Report how many lines in the records below hold the word "input". Add nothing to the number.
----- Excerpted records
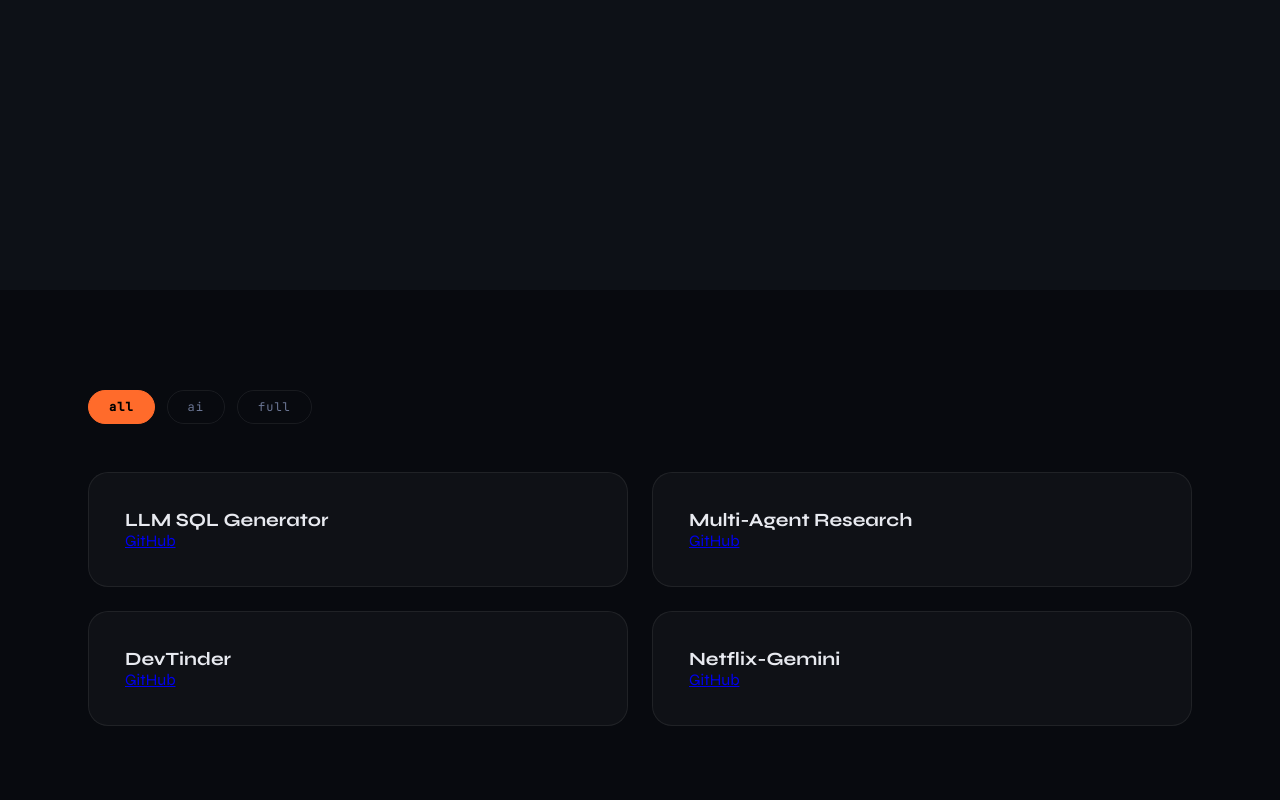
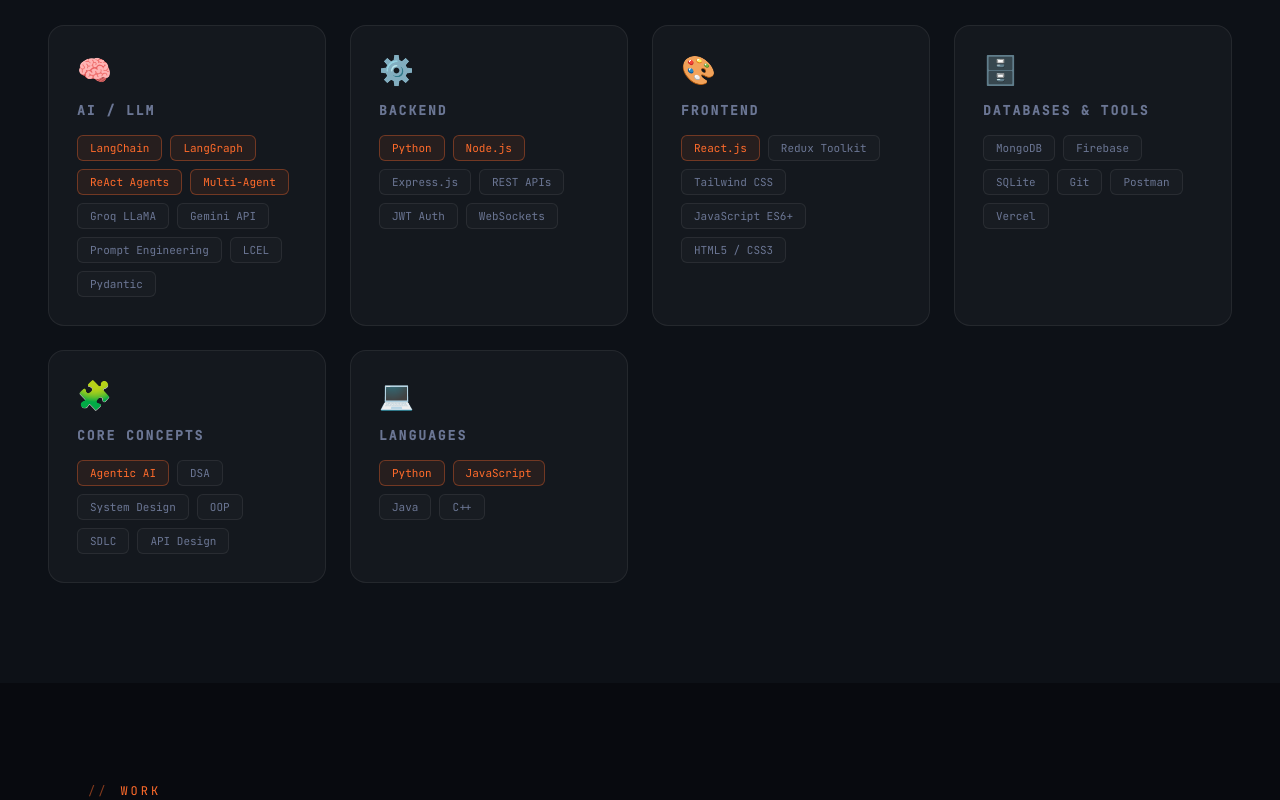
Before and after one commit to VINAYAK777CODER/VINAYAK_PORTFOLIO, a React (Vite) app: page / in a window 1280 px wide. Shown: the part 1760-2560 px from the top of the page. Built offline with nearby package versions, Linux system fonts and the light colour scheme.

Commit message:
solved the bugs

```diff
--- a/src/App.jsx
+++ b/src/App.jsx
@@ -10,8 +10,11 @@
 import Cursor from "./components/Cursor";
 import Loader from "./components/Loader";
 import Background from "./components/Background";
+import useScrollReveal from "./hooks/useScrollReveal";
 
 function App() {
+  useScrollReveal();
+
   return (
     <>
       <Cursor />
--- a/src/components/Contact.jsx
+++ b/src/components/Contact.jsx
@@ -19,22 +19,72 @@
 
         <div className="contact-grid reveal">
 
+          {/* LEFT SIDE */}
           <div className="contact-info">
-            <p>My inbox is always open.</p>
+            <p>
+              Whether you're looking for an AI engineer, a full stack collaborator,
+              or just want to geek out about LLMs — my inbox is always open.
+            </p>
 
-            <a href="mailto:4517vinayak12a1@gmail.com" className="contact-link">
-              Email
-            </a>
+            <div className="contact-links">
+
+              <a href="mailto:4517vinayak12a1@gmail.com" className="contact-link">
+                <div className="contact-link-icon">✉</div>
+                <div className="contact-link-info">
+                  <small>EMAIL</small>
+                  <span>4517vinayak12a1@gmail.com</span>
+                </div>
+              </a>
+
+              <a href="https://github.com/VINAYAK777CODER" target="_blank" className="contact-link">
+                <div className="contact-link-icon">⬡</div>
+                <div className="contact-link-info">
+                  <small>GITHUB</small>
+                  <span>VINAYAK777CODER</span>
+                </div>
+              </a>
+
+              <a href="https://linkedin.com/in/vinayak-a18869258" target="_blank" className="contact-link">
+                <div className="contact-link-icon">in</div>
+                <div className="contact-link-info">
+                  <small>LINKEDIN</small>
+                  <span>vinayak-a18869258</span>
+                </div>
+              </a>
+
+              <a href="https://leetcode.com/VINAYAK777CODER" target="_blank" className="contact-link">
+                <div className="contact-link-icon">⚡</div>
+                <div className="contact-link-info">
+                  <small>LEETCODE</small>
+                  <span>VINAYAK777CODER</span>
+                </div>
+              </a>
+
+            </div>
           </div>
 
+          {/* RIGHT SIDE FORM */}
           <div className="contact-form">
-            <input className="form-input" placeholder="Your Name" />
-            <input className="form-input" placeholder="Email" />
-            <textarea className="form-input" rows="5" />
+
+            <div className="form-group">
+              <label className="form-label">YOUR NAME</label>
+              <input className="form-input" type="text" placeholder="John Doe" />
+            </div>
+
+            <div className="form-group">
+              <label className="form-label">YOUR EMAIL</label>
+              <input className="form-input" type="email" placeholder="john@company.com" />
+            </div>
+
+            <div className="form-group">
+              <label className="form-label">MESSAGE</label>
+              <textarea className="form-input" rows="5" placeholder="Hey Vinayak, I'd love to collaborate on..." />
+            </div>
 
             <button className="form-submit" onClick={handleSubmit}>
-              {sent ? "✓ Sent!" : "Send Message →"}
+              {sent ? "✓ Message Sent!" : "Send Message →"}
             </button>
+
           </div>
 
         </div>
--- a/src/components/Projects.jsx
+++ b/src/components/Projects.jsx
@@ -4,10 +4,38 @@
   const [filter, setFilter] = useState("all");
 
   const projects = [
-    { name: "LLM SQL Generator", cat: "ai", link: "https://github.com/VINAYAK777CODER/Langchain-Project" },
-    { name: "Multi-Agent Research", cat: "ai", link: "https://github.com/VINAYAK777CODER/multi_agent_ai_research_system" },
-    { name: "DevTinder", cat: "full", link: "https://github.com/VINAYAK777CODER/DEVTINDER" },
-    { name: "Netflix-Gemini", cat: "ai full", link: "https://github.com/VINAYAK777CODER/netflix-gemini" },
+    {
+      name: "LLM SQL Generator",
+      cat: "ai",
+      desc: "Creates SQL from natural language prompts.",
+      link: "https://github.com/VINAYAK777CODER/Langchain-Project",
+      typeLabel: "AI / LLM",
+      typeClass: "ai"
+    },
+    {
+      name: "Multi-Agent Research",
+      cat: "ai",
+      desc: "Autonomous AI system for web research.",
+      link: "https://github.com/VINAYAK777CODER/multi_agent_ai_research_system",
+      typeLabel: "AI Agent",
+      typeClass: "ai"
+    },
+    {
+      name: "DevTinder",
+      cat: "full",
+      desc: "Full stack dating app for developers.",
+      link: "https://github.com/VINAYAK777CODER/DEVTINDER",
+      typeLabel: "Full Stack",
+      typeClass: "full"
+    },
+    {
+      name: "Netflix-Gemini",
+      cat: "ai full",
+      desc: "Netflix clone with AI movie recommendations.",
+      link: "https://github.com/VINAYAK777CODER/netflix-gemini",
+      typeLabel: "AI + Full Stack",
+      typeClass: "ai"
+    },
   ];
 
   const filtered = projects.filter(p =>
@@ -16,23 +44,37 @@
 
   return (
     <section id="projects">
-      <div className="filter-bar">
+      <div className="reveal">
+        <div className="section-label">WORK</div>
+        <h2 className="section-title">Selected<br />Projects</h2>
+      </div>
+
+      <div className="filter-bar reveal">
         {["all", "ai", "full"].map(f => (
           <button
             key={f}
             className={`filter-btn ${filter === f ? "active" : ""}`}
             onClick={() => setFilter(f)}
           >
-            {f}
+            {f === "all" ? "All Projects" : f === "ai" ? "AI/LLM" : "Full Stack"}
           </button>
         ))}
       </div>
 
-      <div className="projects-grid">
+      <div className="projects-grid reveal">
         {filtered.map((p, i) => (
           <div key={i} className="project-card">
-            <h3>{p.name}</h3>
-            <a href={p.link} target="_blank">GitHub</a>
+            <div className="project-header">
+              <span className="project-icon">📂</span>
+              <span className={`project-type ${p.typeClass}`}>{p.typeLabel}</span>
+            </div>
+            <h3 className="project-name">{p.name}</h3>
+            <p className="project-desc">{p.desc}</p>
+            <div className="project-links">
+              <a href={p.link} target="_blank" rel="noreferrer" className="proj-link gh">
+                GitHub ↗
+              </a>
+            </div>
           </div>
         ))}
       </div>
--- a/src/components/Skills.jsx
+++ b/src/components/Skills.jsx
@@ -10,22 +10,87 @@
 
         <div className="skills-categories reveal">
 
+          {/* AI */}
           <div className="skill-cat">
             <div className="cat-icon">🧠</div>
             <div className="cat-name">AI / LLM</div>
             <div className="skill-tags">
               <span className="skill-tag hot">LangChain</span>
               <span className="skill-tag hot">LangGraph</span>
-              <span className="skill-tag">ReAct Agents</span>
+              <span className="skill-tag hot">ReAct Agents</span>
+              <span className="skill-tag hot">Multi-Agent</span>
+              <span className="skill-tag">Groq LLaMA</span>
+              <span className="skill-tag">Gemini API</span>
+              <span className="skill-tag">Prompt Engineering</span>
+              <span className="skill-tag">LCEL</span>
+              <span className="skill-tag">Pydantic</span>
             </div>
           </div>
 
+          {/* BACKEND */}
           <div className="skill-cat">
             <div className="cat-icon">⚙️</div>
             <div className="cat-name">BACKEND</div>
             <div className="skill-tags">
               <span className="skill-tag hot">Python</span>
-              <span className="skill-tag">Node.js</span>
+              <span className="skill-tag hot">Node.js</span>
+              <span className="skill-tag">Express.js</span>
+              <span className="skill-tag">REST APIs</span>
+              <span className="skill-tag">JWT Auth</span>
+              <span className="skill-tag">WebSockets</span>
+            </div>
+          </div>
+
+          {/* FRONTEND */}
+          <div className="skill-cat">
+            <div className="cat-icon">🎨</div>
+            <div className="cat-name">FRONTEND</div>
+            <div className="skill-tags">
+              <span className="skill-tag hot">React.js</span>
+              <span className="skill-tag">Redux Toolkit</span>
+              <span className="skill-tag">Tailwind CSS</span>
+              <span className="skill-tag">JavaScript ES6+</span>
+              <span className="skill-tag">HTML5 / CSS3</span>
+            </div>
+          </div>
+
+          {/* DATABASE */}
+          <div className="skill-cat">
+            <div className="cat-icon">🗄️</div>
+            <div className="cat-name">DATABASES & TOOLS</div>
+            <div className="skill-tags">
+              <span className="skill-tag">MongoDB</span>
+              <span className="skill-tag">Firebase</span>
+              <span className="skill-tag">SQLite</span>
+              <span className="skill-tag">Git</span>
+              <span className="skill-tag">Postman</span>
+              <span className="skill-tag">Vercel</span>
+            </div>
+          </div>
+
+          {/* CORE */}
+          <div className="skill-cat">
+            <div className="cat-icon">🧩</div>
+            <div className="cat-name">CORE CONCEPTS</div>
+            <div className="skill-tags">
+              <span className="skill-tag hot">Agentic AI</span>
+              <span className="skill-tag">DSA</span>
+              <span className="skill-tag">System Design</span>
+              <span className="skill-tag">OOP</span>
+              <span className="skill-tag">SDLC</span>
+              <span className="skill-tag">API Design</span>
+            </div>
+          </div>
+
+          {/* LANGUAGES */}
+          <div className="skill-cat">
+            <div className="cat-icon">💻</div>
+            <div className="cat-name">LANGUAGES</div>
+            <div className="skill-tags">
+              <span className="skill-tag hot">Python</span>
+              <span className="skill-tag hot">JavaScript</span>
+              <span className="skill-tag">Java</span>
+              <span className="skill-tag">C++</span>
             </div>
           </div>
 
--- a/src/components/Timeline.jsx
+++ b/src/components/Timeline.jsx
@@ -8,16 +8,40 @@
 
       <div className="timeline reveal">
 
+        {/* ITEM 1 */}
         <div className="timeline-item">
           <div className="timeline-dot"></div>
           <div className="timeline-date">2024 — PRESENT</div>
-          <div className="timeline-title">AI Engineer</div>
+          <div className="timeline-title">AI & LLM Systems Engineer</div>
+          <div className="timeline-org">Self-directed Projects</div>
+          <div className="timeline-desc">
+            Building production-grade AI systems with LangChain, LangGraph, and multi-agent architectures.
+            Exploring ReAct agents, structured output pipelines, and autonomous research automation.
+          </div>
         </div>
 
+        {/* ITEM 2 */}
         <div className="timeline-item">
           <div className="timeline-dot"></div>
           <div className="timeline-date">2023 — 2024</div>
           <div className="timeline-title">Full Stack Developer</div>
+          <div className="timeline-org">DevTinder · Netflix-Gemini</div>
+          <div className="timeline-desc">
+            Built and deployed scalable full-stack applications using React.js, Node.js, MongoDB, and Firebase.
+            Integrated AI APIs (Gemini) for intelligent recommendation systems.
+          </div>
+        </div>
+
+        {/* ITEM 3 */}
+        <div className="timeline-item">
+          <div className="timeline-dot"></div>
+          <div className="timeline-date">2022 — PRESENT</div>
+          <div className="timeline-title">B.Tech — Computer Science & Engineering</div>
+          <div className="timeline-org">ABES Engineering College, Ghaziabad</div>
+          <div className="timeline-desc">
+            Pursuing core CS fundamentals alongside hands-on projects. CGPA: 7.81 / 10.0.
+            Active in competitive programming on LeetCode and CodeChef.
+          </div>
         </div>
 
       </div>
```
----------
Solution to the exercise: 6